US Treasury yields were mostly flat on Thursday, as investors digested the minutes of the latest Federal Reserve meeting.
The yield on the benchmark 10-year Treasury note fell marginally to 2.74%. The yield on the 30-year Treasury rose 1 basis point to 2.974%. Yield moves inversely with prices, and one basis point is 0.01%.
The Fed released the minutes of its May meeting on Wednesday afternoon, which indicated that the central bank was ready to go ahead with multiple interest rate increases of 50 basis points, likely to go further than the market had expected.
The FOMC also said that the central bank may move beyond its “neutral” policy stance into a “restrictive” area.
Yogi Dewan, CEO and founder of Hassium Asset Management, told CNBC’s “Squawk Box Europe” on Thursday that the Fed’s meeting minutes were “much less hawkish than the market had been expecting, and we’ve always seen that rate hike expectations by the Bank of The Fed is overrated.
For this reason, Dewan said his company expects a smaller rate hike on the back of slowing economic growth, but noted that “the problem is that you haven’t had the economic data in front of you to justify it yet.” [in terms of how] It will start over the next three to six months.”

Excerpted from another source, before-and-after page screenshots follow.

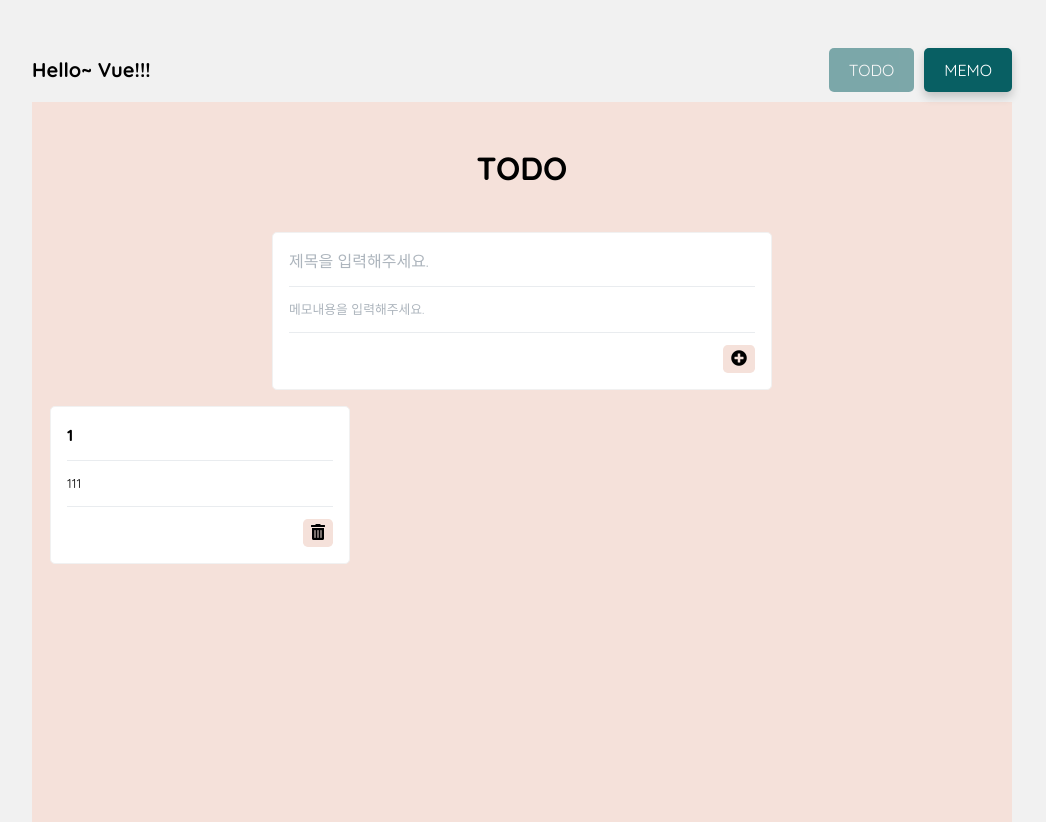
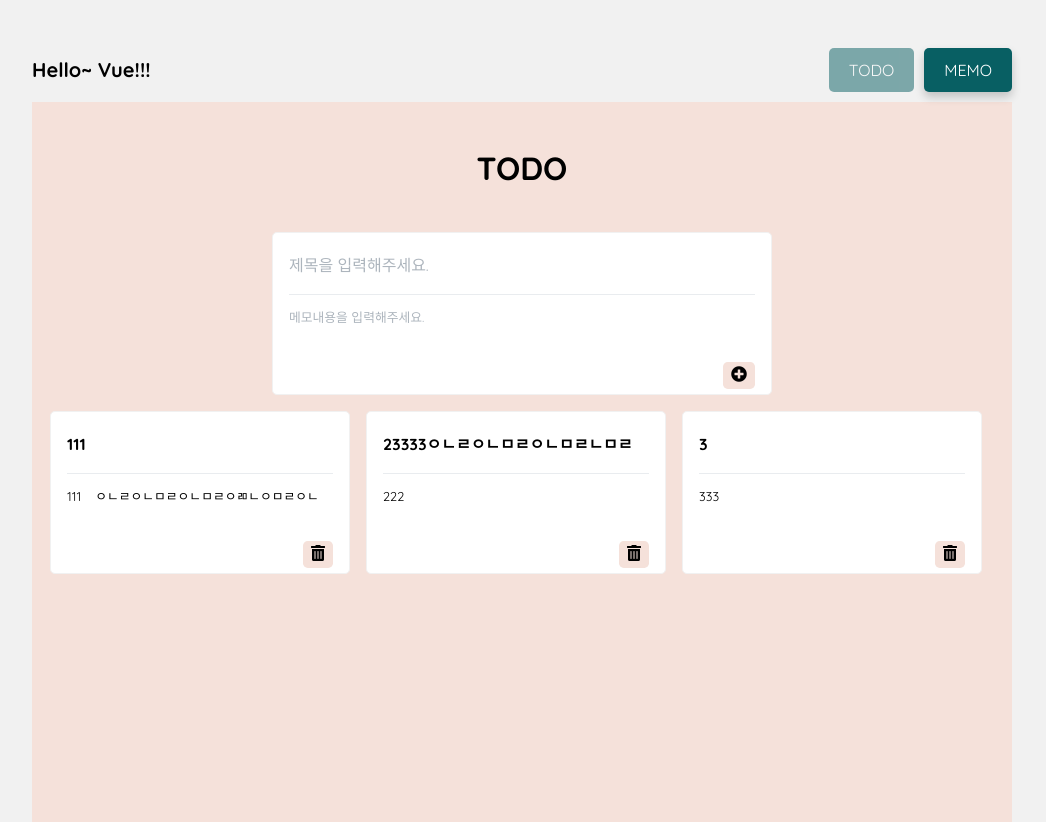
Before and after one commit to irisHanb/vue-study, a Vue app in the folder todo-v2/: page /memos in a window 1280 px wide. Shown: the whole page, without its empty margins (118-1164 px from the left). Built offline with nearby package versions, Linux system fonts and the light colour scheme; data requests are answered from the project's data file; the HTML template or start-up script is replaced by a standard one.

Commit message:
memo:  add update

```diff
--- a/todo-v2/db.json
+++ b/todo-v2/db.json
@@ -14,8 +14,23 @@
   "memos": [
     {
       "id": 1,
-      "title": "1",
-      "text": "111",
+      "title": "111",
+      "text": "111    ㅇㄴㄹㅇㄴㅁㄹㅇㄴㅁㄹㅇㄻㄴㅇㅁㄹㅇㄴ",
+      "onEdit": false,
+      "onFix": false
+    },
+    {
+      "id": 2,
+      "title": "23333ㅇㄴㄹㅇㄴㅁㄹㅇㄴㅁㄹㄴㅁㄹ",
+      "text": "222",
+      "onEdit": false,
+      "onFix": false
+    },
+    {
+      "id": 3,
+      "title": "3",
+      "text": "333",
+      "onEdit": false,
       "onFix": false
     }
   ]
--- a/todo-v2/src/App.vue
+++ b/todo-v2/src/App.vue
@@ -32,25 +32,24 @@ export default {
   computed: {
     // 각 namespace별로 분리해서 참조해준다.
     ...mapState(['toolName', 'memoOnEdit']),
-    ...mapState('memos', { memoOnEdit: 'onEdit' }),
+    ...mapState('memos', { memoOnEdit: 'onEdit' })
     // Q: 여전히... 않된당... ㅜㅜ
     // ...mapState({
     //   memoOnEdit: 'memos/onEdit'
     // }),
 
-    onEdit: {
-      get() {
-        return this.memoOnEdit
-      },
-      set(bool) {
-        this.setOnEdit(bool)
-      }
-    }
+    // onEdit: {
+    //   get() {
+    //     return this.memoOnEdit
+    //   },
+    //   set(bool) {
+    //     this.setOnEdit(bool)
+    //   }
   },
 
   methods: {
     ...mapMutations({
-      setOnEdit: 'memos/setOnEdit',
+      // setOnEdit: 'memos/setOnEdit',
       setToolName: 'setToolName'
     }),
 
--- a/todo-v2/src/api/memoAPI.js
+++ b/todo-v2/src/api/memoAPI.js
@@ -13,10 +13,11 @@ export default {
   delete(id) {
     return axios.delete(apiUrl + '/' + id)
   },
-  update({ id, text, done }) {
+  update({ id, title, text, onFix }) {
     return axios.patch(apiUrl + '/' + id, {
+      title,
       text,
-      done
+      onFix
     })
   }
 }
--- a/todo-v2/src/assets/scss/base/reset.scss
+++ b/todo-v2/src/assets/scss/base/reset.scss
@@ -34,6 +34,7 @@ a {
 
 div[contenteditable='true'] {
   overflow: hidden;
+
   // border: 1px solid #ddd;
   // color: #333;
   // font-size: 12px;
--- a/todo-v2/src/assets/scss/components/_memo.scss
+++ b/todo-v2/src/assets/scss/components/_memo.scss
@@ -1,5 +1,7 @@
 .memo-item {
+  position: relative;
   width: 500px;
+  height: auto;
   padding: 1em;
   margin: 0.5em;
 
@@ -12,17 +14,31 @@
     justify-content: space-between;
     align-items: center;
   }
+  &__title {
+    width: 100%;
+    height: 1rem;
+    line-height: 0;
+    padding: 1em 0;
+  }
 
   &__body {
     padding: 1em 0;
-    margin: 1em 0;
+    margin: 1em 0 3em 0;
+
     font-size: 0.8rem;
     border-top: 1px solid #e9ecef;
-    border-bottom: 1px solid #e9ecef;
     word-wrap: break-word;
   }
 
   &__footer {
+    // border-top: 1px solid #e9ecef;
+    position: absolute;
+    left: 0;
+    padding: 0.3em 1em;
+
+    bottom: 0;
+    width: 100%;
+
     display: flex;
     justify-content: flex-end;
     align-items: center;
@@ -32,3 +48,19 @@
     }
   }
 }
+
+.memo__dimmed {
+  position: fixed;
+  top: 0;
+  right: 0;
+  bottom: 0;
+  left: 0;
+  background: rgba(0, 0, 0, 0.3);
+  &.fade-enter-active,
+  .fade-leave-active {
+    transition: opacity 0.5s;
+  }
+  &.fade-enter, .fade-leave-to /* .fade-leave-active below version 2.1.8 */ {
+    opacity: 0;
+  }
+}
--- a/todo-v2/src/components/memo/Memo.vue
+++ b/todo-v2/src/components/memo/Memo.vue
@@ -9,12 +9,13 @@
       <Memo v-for="item in list" :key="item.id" :memoItem="item"></Memo>
     </ul>
     <transition name="fade">
-      <div class="memo__dimmed" v-show="mode == 'edit'" @click="update"></div>
+      <div class="memo__dimmed" v-show="onEdit" @click="updateItem(onEditItem)"></div>
     </transition>
   </div>
 </template>
+
 <script>
-import { mapState, mapActions } from 'vuex'
+import { mapState, mapMutations, mapActions } from 'vuex'
 
 import MemoInput from '@/components/memo/MemoInput'
 import Memo from '@/components/memo/MemoItem'
@@ -26,11 +27,11 @@ export default {
     this.getList()
   },
   computed: {
-    ...mapState('memos', ['list', 'mode'])
-    // ...mapState({ list: 'memos/list' }) // Q: 이건 왜 않될까? todo 에서는 이렇게 참조했는데...
+    ...mapState('memos', ['list', 'onEdit', 'onEditItem'])
   },
   methods: {
-    ...mapActions('memos', ['getList', 'update'])
+    ...mapMutations('memos', ['changeEditMode']),
+    ...mapActions('memos', { getList: 'getList', updateItem: 'update' })
   }
 }
 </script>
@@ -58,7 +59,7 @@ export default {
   background: rgba(0, 0, 0, 0.3);
   &.fade-enter-active,
   .fade-leave-active {
-    transition: opacity 0.5s;
+    transition: opacity 0.3s;
   }
   &.fade-enter, .fade-leave-to /* .fade-leave-active below version 2.1.8 */ {
     opacity: 0;
--- a/todo-v2/src/components/memo/MemoInput.vue
+++ b/todo-v2/src/components/memo/MemoInput.vue
@@ -45,6 +45,7 @@ export default {
         id: this.id,
         title: this.$refs.title.innerText,
         text: this.$refs.text.innerText,
+        onEdit: false,
         onFix: false
       }
       this.add(data)
--- a/todo-v2/src/components/memo/MemoItem.vue
+++ b/todo-v2/src/components/memo/MemoItem.vue
@@ -1,20 +1,16 @@
 <template>
-  <div class="memo memo-item" :class="[{'fix': item.onFix, 'onEdit': item.onEdit}]">
+  <div class="memo memo-item" :class="[{'onEdit': memoItem.onEdit}]" @click="onEditMode">
     <div class="memo-item__header">
-      <div v-if="item.title" class="memo__title">{{item.title}}</div>
-      <!-- <div class="memo__btns">
-        <button @click="close">
-          <i class="fas fa-times-circle"></i>
-        </button>
-      </div>-->
+      <div
+        class="memo-item__title memo__title"
+        :contenteditable="onEdit"
+        @input="updateTitle"
+      >{{memoItem.title}}</div>
     </div>
-    <div class="memo-item__body">{{item.text}}</div>
+    <div class="memo-item__body" :contenteditable="onEdit" @input="updateText">{{memoItem.text}}</div>
     <div class="memo-item__footer">
       <div class="memo__btns">
-        <!-- <button @click="add(item.id)">
-          <i class="fas fa-plus-circle"></i>
-        </button>-->
-        <button @click="deleteItem(item.id)">
+        <button @click="deleteItem(memoItem.id)" v-show="!memoItem.onEdit">
           <i class="fas fa-trash-alt"></i>
         </button>
       </div>
@@ -23,27 +19,46 @@
 </template>
 <script>
 import { mapState, mapMutations, mapActions } from 'vuex'
-
+import { constants } from 'crypto'
 export default {
   props: ['memoItem'],
   data: () => {
     return {
-      item: null
+      // item: null
+      // onEdit: false
     }
   },
   created() {
-    this.item = { ...this.memoItem } //
+    // this.item = { ...this.memoItem } //
   },
   computed: {
-    // ...mapState('memos', ['mode'])
+    ...mapState('memos', ['onEdit', 'onEditItem'])
   },
   methods: {
-    ...mapMutations('memos', ['setCurrent', 'setOnEdit', 'setEditItem']),
-    ...mapActions('memos', { deleteItem: 'delete' }),
-    changeModeEdit() {
-      this.setEditMode(this.item)
+    ...mapMutations('memos', ['changeEditMode', 'updateCurrent']),
+    ...mapActions('memos', { deleteItem: 'delete', updateItem: 'update' }),
+
+    updateTitle(e) {
+      this.updateCurrent({ ...this.memoItem, title: e.target.innerText })
     },
-    // item 닫기
+    updateText(e) {
+      this.updateCurrent({ ...this.memoItem, text: e.target.innerText })
+    },
+    updateEditMode(bool) {
+      this.updateCurrent({ ...this.memoItem, onEdit: bool })
+    },
+
+    // 편집모드로 전환
+    onEditMode(e) {
+      if (e.target.tagName != 'DIV') return
+      this.updateEditMode(true)
+      this.changeEditMode(this.memoItem)
+    },
+
+    updateContents() {
+      this.updateItem({ ...this.onEditItem })
+      // this.editMode = false
+    },
     close() {}
   }
 }
--- a/todo-v2/src/store/modules/memos.js
+++ b/todo-v2/src/store/modules/memos.js
@@ -16,14 +16,12 @@ const types = {
 
 // state
 const state = {
-  list: [],
-  idNext: 1,
-  onPending: false,
+  list: [], // memo list
+  idNext: 1, // will give id
 
-  current: null, // 현재 선택된 memo
-  mode: null, // edit
-  onEdit: false, // memo 한거 편집중일때
-  onWrite: false // memo 작성 중 일때
+  // 편집관련
+  onEditItem: null,
+  onEdit: false // memo 한거 편집중일때
 }
 
 // getters
@@ -31,33 +29,26 @@ const getters = {}
 
 // mutations
 const mutations = {
-  // 현재 선택한 메모
-  setCurrent(state, memo) {
-    if (state.current) state.current = null
-    state.current = memo
-    state.mode = 'edit'
-    // console.log('current', state.current.id, state.mode)
+  //=== 편집
+  // 현재 편집중인 memo 내용 업데이트
+  updateCurrent(state, item) {
+    state.onEditItem = item
   },
-  changeMode(state, mode) {
-    state.mode = mode
+  // 편집중인 메모 설정
+  changeEditMode(state, item) {
+    item.onEdit = true
+    console.log(item.id, item.title, item.text)
+    state.onEdit = true
+    state.onEditItem = item
   },
+
   // 받아온 list 저장
   setList(state, list) {
     state.list = list
-    state.idNext = state.list.length + 1
-    state.onPending = false
-  },
-  setOnEdit(state, bool) {
-    console.log(bool)
-    state.onEdit = bool
-  },
-  setEditItem: (state, item) => {
-    if (state.current) {
-      state.current.onEdit = false
-      state.current = null
-    }
-    state.current = item
-    item.onEdit = true
+    state.idNext = Math.max(state.list.map(el => el.id)) + 1
+    // 초기화( 이 시점이 맞는거 같음)
+    state.onEdit = false
+    state.onEditItem = null
   }
 }
 
@@ -90,9 +81,14 @@ const actions = {
       console.log(e)
     }
   },
-  update({ commit, dispatch }) {
-    console.log('fnupdate')
-    commit('changeMode', '')
+  async update({ commit, dispatch }, item) {
+    try {
+      console.log('update>>> ', item)
+      await api.update(item)
+      dispatch('getList')
+    } catch (e) {
+      console.log(e)
+    }
   }
 }
 
```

Wednesday’s Treasury yields saw little movement after the minutes were released, while US stocks rose.
On Thursday, the second estimate of US GDP growth for the first quarter is due at 8:30 AM ET.
The number of jobless claims filed during the week ending May 21 will also be released at 8:30 AM ET.

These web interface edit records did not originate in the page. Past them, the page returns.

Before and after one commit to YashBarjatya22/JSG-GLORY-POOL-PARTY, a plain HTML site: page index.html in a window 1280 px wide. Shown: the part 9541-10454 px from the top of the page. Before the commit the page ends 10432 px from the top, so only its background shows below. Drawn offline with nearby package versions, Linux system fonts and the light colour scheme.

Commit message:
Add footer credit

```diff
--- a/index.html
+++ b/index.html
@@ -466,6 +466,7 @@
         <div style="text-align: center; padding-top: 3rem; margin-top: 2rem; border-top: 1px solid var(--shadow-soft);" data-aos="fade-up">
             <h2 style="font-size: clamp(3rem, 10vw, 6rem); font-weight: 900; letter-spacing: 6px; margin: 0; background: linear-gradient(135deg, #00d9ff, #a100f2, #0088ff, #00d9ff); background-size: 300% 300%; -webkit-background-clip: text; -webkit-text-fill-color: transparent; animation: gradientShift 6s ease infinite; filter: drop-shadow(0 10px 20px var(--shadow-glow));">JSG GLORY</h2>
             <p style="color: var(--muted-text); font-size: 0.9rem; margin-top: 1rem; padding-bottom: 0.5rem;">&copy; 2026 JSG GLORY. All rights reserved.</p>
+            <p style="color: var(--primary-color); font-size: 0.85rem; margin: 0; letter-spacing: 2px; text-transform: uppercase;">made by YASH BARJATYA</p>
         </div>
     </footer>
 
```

April pending home sales data is due at 10 AM ET.
– CNBC’s Jeff Cox contributed to this market report.